Story: John is on a roll. His book is taught on college campuses, including the one where he lectures as a professor. Further, he’s been recommended for tenure, which comes with a hefty raise that he is using to purchase a bigger home for his wife and son. While on the phone with his wife, he is visited in his office by a timid young under-graduate student named Carol. Confused and distraught, she confesses to her teacher that she doesn’t understand the class he is teaching, despite having read his book and attended all his lectures.
At first dismissive and oblivious to her concerns, John eventually attempts to console Carol with an offer to more or less tutor her in his office at regular, private visits. Throughout the conversation, John frequently is interrupted by the constant ringing of his office phone, which he is compelled to answer. Later John is stunned when Carol reveals that she has formally accused him of sexual harassment, which threatens not only his proposed tenure but his position on campus. While Carol perceives his ongoing actions and words as signs of exploitation, John believes that she is the one threatening him, and desperately seeks a solution to the escalating situation.
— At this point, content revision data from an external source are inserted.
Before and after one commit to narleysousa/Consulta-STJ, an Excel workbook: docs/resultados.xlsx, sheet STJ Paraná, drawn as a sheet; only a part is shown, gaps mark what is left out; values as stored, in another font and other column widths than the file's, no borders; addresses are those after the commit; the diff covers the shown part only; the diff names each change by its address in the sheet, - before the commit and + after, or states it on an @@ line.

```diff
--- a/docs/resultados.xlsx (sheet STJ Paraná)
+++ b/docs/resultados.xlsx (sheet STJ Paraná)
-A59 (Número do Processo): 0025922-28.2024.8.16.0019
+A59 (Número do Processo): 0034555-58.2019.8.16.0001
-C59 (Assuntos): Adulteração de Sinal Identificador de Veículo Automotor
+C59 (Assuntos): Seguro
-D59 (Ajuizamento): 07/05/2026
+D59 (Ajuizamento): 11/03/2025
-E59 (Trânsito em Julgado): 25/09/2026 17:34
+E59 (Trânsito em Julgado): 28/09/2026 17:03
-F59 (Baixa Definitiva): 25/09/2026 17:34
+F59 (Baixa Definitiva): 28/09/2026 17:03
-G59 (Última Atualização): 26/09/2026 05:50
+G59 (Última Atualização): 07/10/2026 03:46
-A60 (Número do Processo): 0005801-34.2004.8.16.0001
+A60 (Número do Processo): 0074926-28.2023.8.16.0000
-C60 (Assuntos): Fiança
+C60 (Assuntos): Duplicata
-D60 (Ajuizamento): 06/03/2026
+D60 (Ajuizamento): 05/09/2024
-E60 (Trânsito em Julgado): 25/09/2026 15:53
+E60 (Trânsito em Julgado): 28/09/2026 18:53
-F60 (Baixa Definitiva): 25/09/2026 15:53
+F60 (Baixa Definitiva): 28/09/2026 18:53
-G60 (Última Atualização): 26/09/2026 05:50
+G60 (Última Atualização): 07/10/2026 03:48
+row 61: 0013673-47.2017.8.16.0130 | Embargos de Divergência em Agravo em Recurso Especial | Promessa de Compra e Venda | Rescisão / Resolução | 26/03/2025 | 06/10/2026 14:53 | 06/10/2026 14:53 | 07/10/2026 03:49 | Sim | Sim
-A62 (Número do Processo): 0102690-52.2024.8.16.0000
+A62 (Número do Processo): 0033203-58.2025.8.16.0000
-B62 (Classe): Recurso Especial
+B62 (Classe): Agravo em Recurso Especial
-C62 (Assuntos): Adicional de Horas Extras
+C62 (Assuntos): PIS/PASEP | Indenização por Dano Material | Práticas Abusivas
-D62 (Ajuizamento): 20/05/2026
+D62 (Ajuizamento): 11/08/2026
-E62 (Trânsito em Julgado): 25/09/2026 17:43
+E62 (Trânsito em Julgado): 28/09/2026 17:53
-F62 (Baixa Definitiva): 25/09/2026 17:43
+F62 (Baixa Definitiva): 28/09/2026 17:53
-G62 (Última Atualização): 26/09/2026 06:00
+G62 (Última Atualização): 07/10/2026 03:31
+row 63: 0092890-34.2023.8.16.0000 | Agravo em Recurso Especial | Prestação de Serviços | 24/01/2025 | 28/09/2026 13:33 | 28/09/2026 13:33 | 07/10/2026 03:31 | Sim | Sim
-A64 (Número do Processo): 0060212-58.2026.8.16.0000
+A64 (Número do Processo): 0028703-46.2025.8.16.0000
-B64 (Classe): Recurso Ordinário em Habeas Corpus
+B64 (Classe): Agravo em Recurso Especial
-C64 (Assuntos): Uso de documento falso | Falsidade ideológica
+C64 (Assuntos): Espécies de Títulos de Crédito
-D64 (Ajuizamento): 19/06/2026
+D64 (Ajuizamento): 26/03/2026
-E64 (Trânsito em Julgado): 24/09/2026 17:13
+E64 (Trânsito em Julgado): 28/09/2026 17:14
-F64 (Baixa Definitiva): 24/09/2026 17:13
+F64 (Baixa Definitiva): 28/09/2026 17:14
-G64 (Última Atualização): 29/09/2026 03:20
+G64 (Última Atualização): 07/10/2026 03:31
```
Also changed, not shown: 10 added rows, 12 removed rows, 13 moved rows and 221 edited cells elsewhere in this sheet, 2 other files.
Highlights: Playwright David Mamet is a master at dialogue that goes to the gut of his characters, opening wounds of raw and fragile emotions laid bare on a barren landscape where survival instincts reign supreme. That technique is never more evident than in this intense, two-character, two-act play that is performed as three scenes in one act in the current HotCity Theatre presentation. With powerful portrayals by John Pierson as the pompous professor and Rachel Fenton as the confused student, director Annamaria Pileggi is able to overcome the sometimes stodgy pace of the piece and render a provocative and compelling interpretation.
Other Info: Mamet’s he-said-she-said drama invites visceral reactions by an audience, something that Pileggi finesses with her meticulous direction. Pierson does an expert job showing the professor’s arrogance, flippancy and rudeness, as he casually disregards the student’s torment every time his office phone rings. His lack of sensitivity opens the door to his own eventual torment. An accomplished and nuanced actor, Pierson conveys as much with a smug glance or gesture as with Mamet’s clever prose, skillfully revealing John’s escalating anger.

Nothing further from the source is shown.